by The Dept. in Raleigh, N.C. (P.O. Box 27687, Raleigh, 27611-7687) .
Written in English
Includes bibliographical references.
|Statement||by Judith A. Gale ; illustrations by Whiting Toler ; prepared for the Albemarle-Pamlico Estuarine Study, NC Dept. of Environment, Health, and Natural Resources, Raleigh, NC, by the Pamlico-Tar River Foundation.|
|Contributions||North Carolina. Albemarle-Pamlico Estuarine Study., Pamlico-Tar River Foundation.|
|LC Classifications||GC512.N8 G35 1989|
|The Physical Object|
|Pagination||viii, 135 p. :|
|Number of Pages||135|
|LC Control Number||91621592|

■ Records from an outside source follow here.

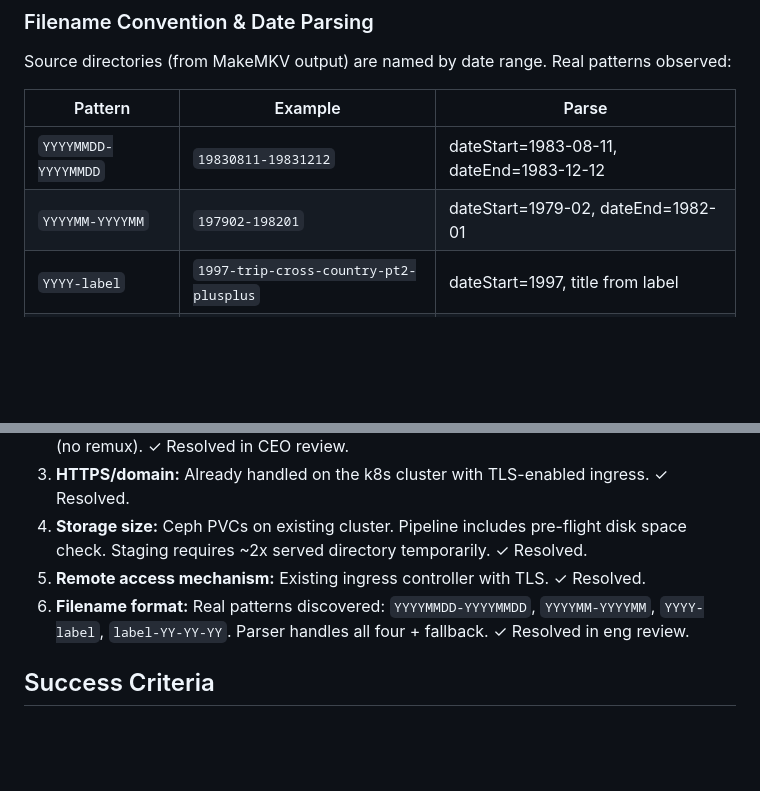
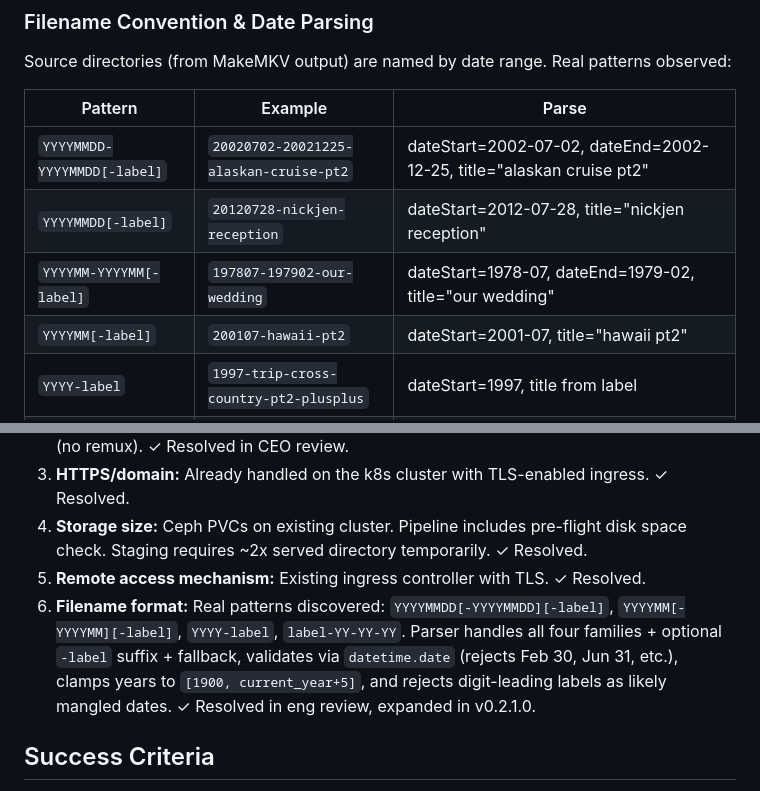
Before and after one commit to n1mmy/family-videos, a Markdown page: docs/product-spec.md, 2 parts joined by grey strips. Rendered like a GitHub page; blank space fills up the shorter version.

```diff
--- a/docs/product-spec.md
+++ b/docs/product-spec.md
@@ -114,8 +114,10 @@ Source directories (from MakeMKV output) are named by date range. Real patterns
 
 | Pattern | Example | Parse |
 |---------|---------|-------|
-| `YYYYMMDD-YYYYMMDD` | `19830811-19831212` | dateStart=1983-08-11, dateEnd=1983-12-12 |
-| `YYYYMM-YYYYMM` | `197902-198201` | dateStart=1979-02, dateEnd=1982-01 |
+| `YYYYMMDD-YYYYMMDD[-label]` | `20020702-20021225-alaskan-cruise-pt2` | dateStart=2002-07-02, dateEnd=2002-12-25, title="alaskan cruise pt2" |
+| `YYYYMMDD[-label]` | `20120728-nickjen-reception` | dateStart=2012-07-28, title="nickjen reception" |
+| `YYYYMM-YYYYMM[-label]` | `197807-197902-our-wedding` | dateStart=1978-07, dateEnd=1979-02, title="our wedding" |
+| `YYYYMM[-label]` | `200107-hawaii-pt2` | dateStart=2001-07, title="hawaii pt2" |
 | `YYYY-label` | `1997-trip-cross-country-pt2-plusplus` | dateStart=1997, title from label |
 | `label-YY-YY-YY` | `christmas-04-05-06` | title="christmas", years=[2004,2005,2006] |
 | Unparseable | anything else | dateStart=null, title=directory name |
@@ -223,7 +225,7 @@ A wireframe sketch showing three states (auth dialog, timeline browser with DVD-
 3. **HTTPS/domain:** Already handled on the k8s cluster with TLS-enabled ingress. ✓ Resolved.
 4. **Storage size:** Ceph PVCs on existing cluster. Pipeline includes pre-flight disk space check. Staging requires ~2x served directory temporarily. ✓ Resolved.
 5. **Remote access mechanism:** Existing ingress controller with TLS. ✓ Resolved.
-6. **Filename format:** Real patterns discovered: `YYYYMMDD-YYYYMMDD`, `YYYYMM-YYYYMM`, `YYYY-label`, `label-YY-YY-YY`. Parser handles all four + fallback. ✓ Resolved in eng review.
+6. **Filename format:** Real patterns discovered: `YYYYMMDD[-YYYYMMDD][-label]`, `YYYYMM[-YYYYMM][-label]`, `YYYY-label`, `label-YY-YY-YY`. Parser handles all four families + optional `-label` suffix + fallback, validates via `datetime.date` (rejects Feb 30, Jun 31, etc.), clamps years to `[1900, current_year+5]`, and rejects digit-leading labels as likely mangled dates. ✓ Resolved in eng review, expanded in v0.2.1.0.
 
 ## Success Criteria
 
```
Also changed, not shown: docs/plan.md (+8 -4 lines).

The entire watershed, or drainage area, of the Albemarle-Pamlico region includes approximately 28, square miles of northeastern North Carolina and southeastern Virginia. Nearly 10, miles of streams and rivers carve the landscape and pour into an incredibly productive 2-million-acre estuary that is the second largest estuary system in the country. The entire watershed, or drainage area, of the Albemarle-Pamlico region includes approximately 28, square miles of northeastern North Carolina and southeastern Virginia. Regardless of where a drop of water falls within this area, it will eventually make its way into the Albemarle-Pamlico estuary. Get this from a library! A guide to estuaries of the Albemarle-Pamlico region, North Carolina. [Judith A Gale; North Carolina. Albemarle-Pamlico Estuarine Study.; Pamlico-Tar River Foundation.]. Buy A guide to estuaries of the Albemarle-Pamlico region, North Carolina by Judith A Gale (ISBN:) from Amazon's Book Store. Everyday low prices and free delivery on eligible happyplacekidsgym.com: Judith A Gale.
The Albemarle-Pamlico National Estuary Program (APNEP) in North Carolina was initiated in as part of the first round of estuaries to be recognized by the U.S. Environmental Protection Agency’s National Estuary Program. The program is characterized by a cooperative federal-state approach. North Carolina Estuarium. Estuaries are formed where fresh water and salt water mix together. They are vital ecosystems for many reasons, including the fact that over 90% of the seafood species caught by North Carolina's fishermen - such as blue crab, flounder, and shrimp - spend at least part of their lives in estuaries. About thirty commercial fishing species live in North Carolina estuaries. Commercial fishing is important to the national economy and food supply. And of course, beaches lie along the estuaries of North Carolina — beaches where many of us go every summer to lie in the sun, swim, surf, boat, and fish. Albemarle & Pamlico Sounds. The charming towns of North Carolina’s coastal sounds have inspired those who’ve lived there for generations. Visit this region to retrace colonial women’s quest for freedom, walk in pirates’ footsteps, tour our state's first capitol and explore the settings for many of Nicholas Sparks’ most iconic works.
Mar 24, · What are the threats to NC estuaries? 4. Core Sound, NC Harker’s Island The Core Sound is a large and shallow body of water in eastern North Carolina located between the mainland of Carteret County and Core Banks, part of the Outer Banks of North Carolina, located west of the Atlantic Ocean and west of Bogue Sound. Oct 31, · Like all estuaries, it is rich with plant and animal life. The estuary is home to young fish, oysters, crabs, and clams. Ninety-two percent of the fish landed in North Carolina depend on the estuary as a nursery habitat. When you visit the Sounds, see how alive the marshy places are with plants, fish, and birds. Climate Ready Estuaries: A Blueprint for Change 6 Blueprint for Building a Climate Ready Estuary In North Carolina The health of the estuarine ecosystem is inextricably entwined with key economic drivers such as recreational fish-ing, commercial fishing, shellfish production, recreation, homeownership, agriculture, forestry, and tourism, making. Apr 05, · North-eastern North Carolina is home to a large system of interconnected estuaries and lagoons collectively called the Albemarle-Pamlico Estuarine System (APES), shown in Fig. 1. The lagoonal system is characterized by a mean water depth of 5 m, muddy to sandy sediments (Wells and Kim, ), and marine and estuarine water are exchanged Cited by: 4.